__Stored data entries__:
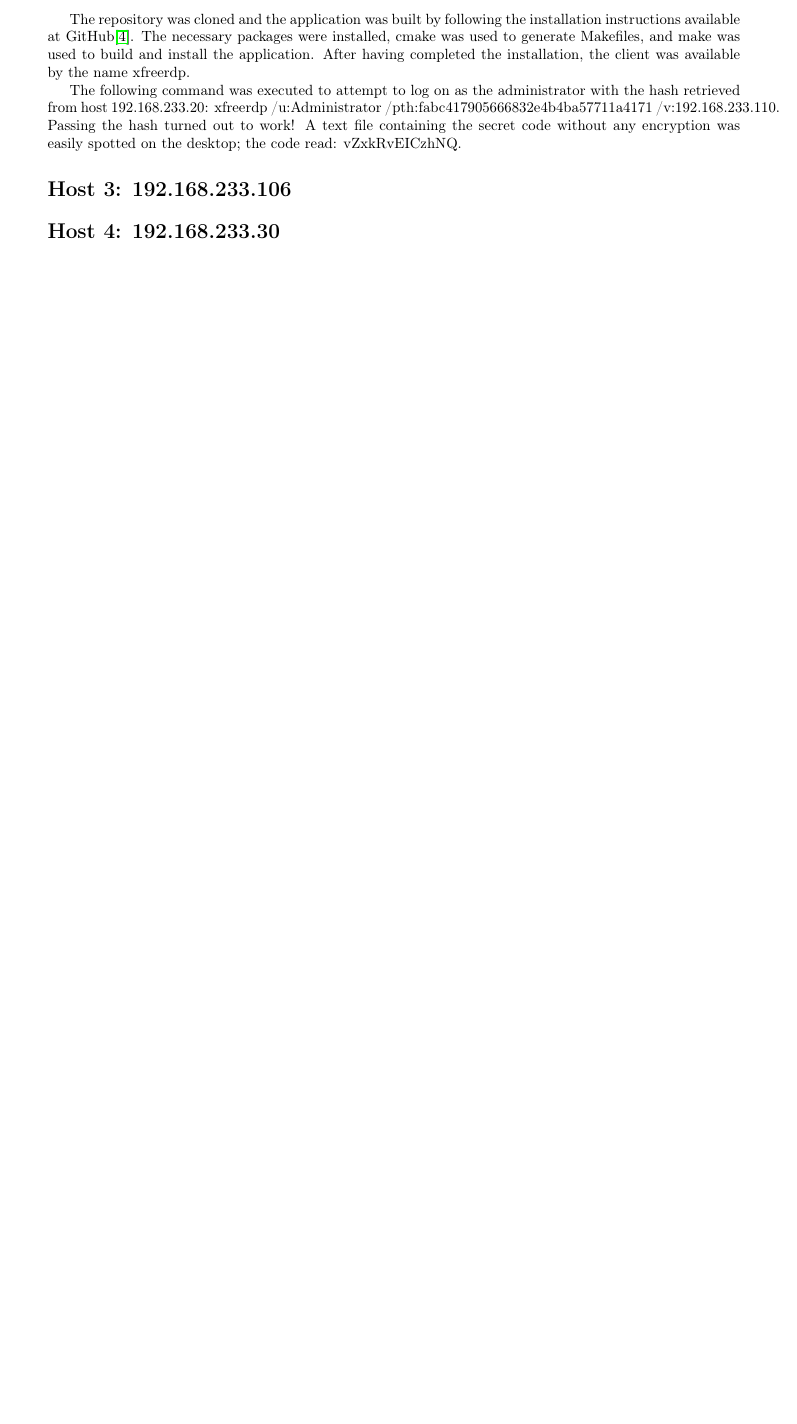
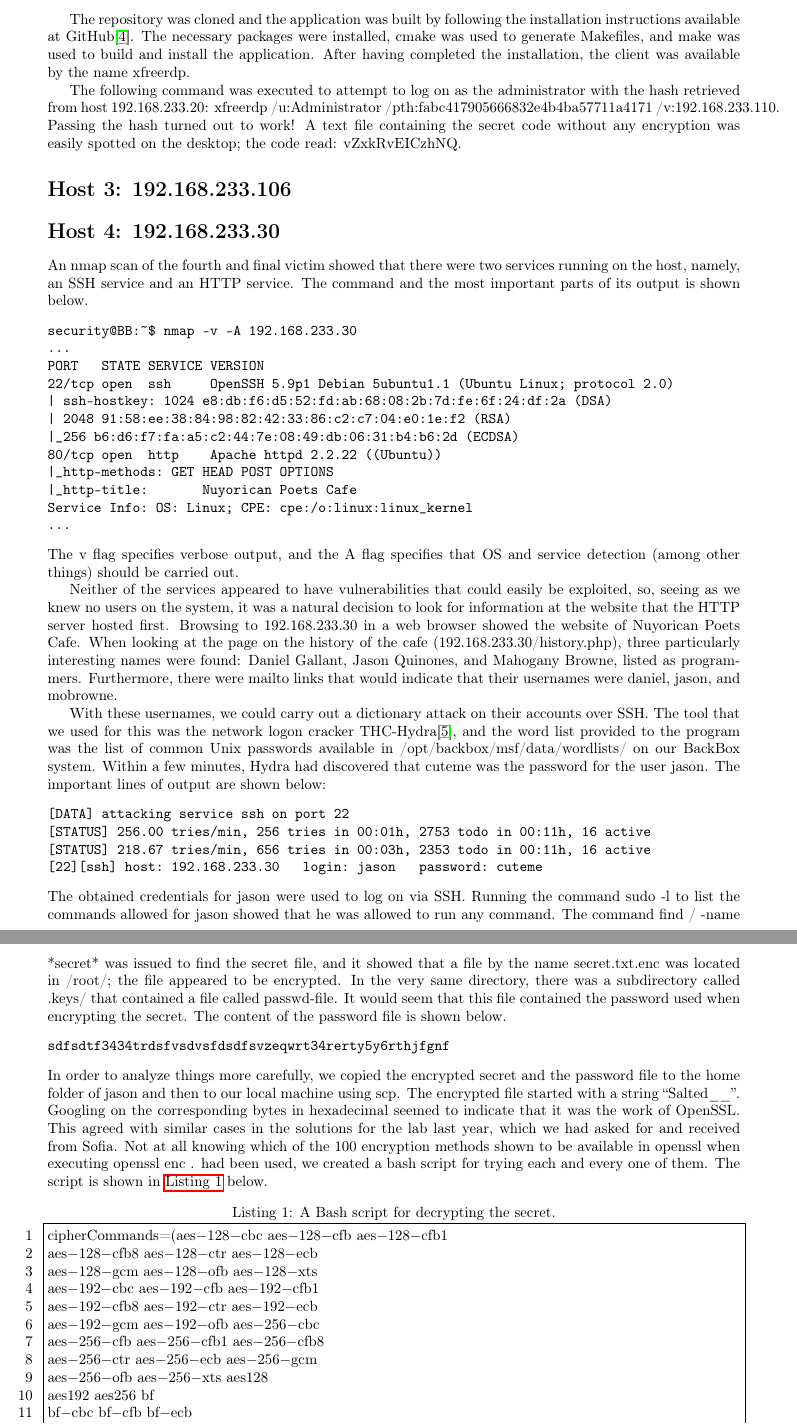
Before and after one commit to LazyClutch/lab3, a LaTeX document (lab3.tex, which reads host4.tex, hydra_output_30.txt, nmap_30.txt): part of page 2 of 2 before the commit and two parts of pages 2 and 3 of 4 after it, the two joined at a grey line, cut so that both start at the same text, the shorter picture padded with empty space. The pictures show the PDF file lab3.pdf that the author committed with the source.

Commit message:
Wrote about host 192.168.233.30

```diff
--- a/host4.tex
+++ b/host4.tex
@@ -1 +1,18 @@
 \section*{Host 4: 192.168.233.30}
+An \program{nmap} scan of the fourth and final victim showed that there were two services running on the host, namely, an SSH service and an HTTP service. The command and the most important parts of its output is shown below.
+\verbatiminput{nmap_30.txt}
+The \flag{v} flag specifies verbose output, and the \flag{A} flag specifies that OS and service detection (among other things) should be carried out.
+
+Neither of the services appeared to have vulnerabilities that could easily be exploited, so, seeing as we knew no users on the system, it was a natural decision to look for information at the website that the HTTP server hosted first. Browsing to \myurl{192.168.233.30} in a web browser showed the website of Nuyorican Poets Cafe. When looking at the page on the history of the cafe (\myurl{192.168.233.30/history.php}), three particularly interesting names were found: Daniel Gallant, Jason Quinones, and Mahogany Browne, listed as programmers. Furthermore, there were mailto links that would indicate that their usernames were \user{daniel}, \user{jason}, and \user{mobrowne}.
+
+With these usernames, we could carry out a dictionary attack on their accounts over SSH. The tool that we used for this was the network logon cracker \program{THC-Hydra}\cite{hydra}, and the word list provided to the program was the list of common Unix passwords available in \directory{/opt/backbox/msf/data/wordlists/} on our BackBox system. Within a few minutes, \program{Hydra} had discovered that \password{cuteme} was the password for the user \user{jason}. The important lines of output are shown below:
+\verbatiminput{hydra_output_30.txt}
+The obtained credentials for \user{jason} were used to log on via SSH. Running the command \command{sudo -l} to list the commands allowed for \user{jason} showed that he was allowed to run any command. The command \command{find / -name *secret*} was issued to find the secret file, and it showed that a file by the name \file{secret.txt.enc} was located in \directory{/root/}; the file appeared to be encrypted. In the very same directory, there was a subdirectory called \directory{.keys/} that contained a file called \file{passwd-file}. It would seem that this file contained the password used when encrypting the secret. The content of the password file is shown below.
+\verbatiminput{passwd-file}
+In order to analyze things more carefully, we copied the encrypted secret and the password file to the home folder of \user{jason} and then to our local machine using \program{scp}. The encrypted file started with a string ``Salted\_\_''. Googling on the corresponding bytes in hexadecimal seemed to indicate that it was the work of OpenSSL. This agreed with similar cases in the solutions for the lab last year, which we had asked for and received from Sofia. Not at all knowing which of the 100 encryption methods shown to be available in \program{openssl} when executing \command{openssl enc .} had been used, we created a bash script for trying each and every one of them. The script is shown in \autoref{lst:decrypt} below.
+
+\lstinputlisting[
+  label=lst:decrypt,
+  caption={A Bash script for decrypting the secret.}
+]
+                {foo2.sh}
--- /dev/null
+++ b/hydra_output_30.txt
@@ -0,0 +1,4 @@
+[DATA] attacking service ssh on port 22
+[STATUS] 256.00 tries/min, 256 tries in 00:01h, 2753 todo in 00:11h, 16 active
+[STATUS] 218.67 tries/min, 656 tries in 00:03h, 2353 todo in 00:11h, 16 active
+[22][ssh] host: 192.168.233.30   login: jason   password: cuteme
--- /dev/null
+++ b/nmap_30.txt
@@ -0,0 +1,12 @@
+security@BB:~$ nmap -v -A 192.168.233.30
+...
+PORT   STATE SERVICE VERSION
+22/tcp open  ssh     OpenSSH 5.9p1 Debian 5ubuntu1.1 (Ubuntu Linux; protocol 2.0)
+| ssh-hostkey: 1024 e8:db:f6:d5:52:fd:ab:68:08:2b:7d:fe:6f:24:df:2a (DSA)
+| 2048 91:58:ee:38:84:98:82:42:33:86:c2:c7:04:e0:1e:f2 (RSA)
+|_256 b6:d6:f7:fa:a5:c2:44:7e:08:49:db:06:31:b4:b6:2d (ECDSA)
+80/tcp open  http    Apache httpd 2.2.22 ((Ubuntu))
+|_http-methods: GET HEAD POST OPTIONS
+|_http-title:       Nuyorican Poets Cafe
+Service Info: OS: Linux; CPE: cpe:/o:linux:linux_kernel
+...
```
Also changed, not shown: lab3.bib (+8 -0 lines), lab3.tex (+19 -0 lines), secret_30.txt (added, +11 -0 lines), lab3.pdf, host4.tex (4 more changed lines), 2 other files.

__YOUR ASSIGNMENT__: Copy, from the lines above, each one that holds "used".

__SOLUTION BELOW__:
+With these usernames, we could carry out a dictionary attack on their accounts over SSH. The tool that we used for this was the network logon cracker \program{THC-Hydra}\cite{hydra}, and the word list provided to the program was the list of common Unix passwords available in \directory{/opt/backbox/msf/data/wordlists/} on our BackBox system. Within a few minutes, \program{Hydra} had discovered that \password{cuteme} was the password for the user \user{jason}. The important lines of output are shown below:
+The obtained credentials for \user{jason} were used to log on via SSH. Running the command \command{sudo -l} to list the commands allowed for \user{jason} showed that he was allowed to run any command. The command \command{find / -name *secret*} was issued to find the secret file, and it showed that a file by the name \file{secret.txt.enc} was located in \directory{/root/}; the file appeared to be encrypted. In the very same directory, there was a subdirectory called \directory{.keys/} that contained a file called \file{passwd-file}. It would seem that this file contained the password used when encrypting the secret. The content of the password file is shown below.
+In order to analyze things more carefully, we copied the encrypted secret and the password file to the home folder of \user{jason} and then to our local machine using \program{scp}. The encrypted file started with a string ``Salted\_\_''. Googling on the corresponding bytes in hexadecimal seemed to indicate that it was the work of OpenSSL. This agreed with similar cases in the solutions for the lab last year, which we had asked for and received from Sofia. Not at all knowing which of the 100 encryption methods shown to be available in \program{openssl} when executing \command{openssl enc .} had been used, we created a bash script for trying each and every one of them. The script is shown in \autoref{lst:decrypt} below.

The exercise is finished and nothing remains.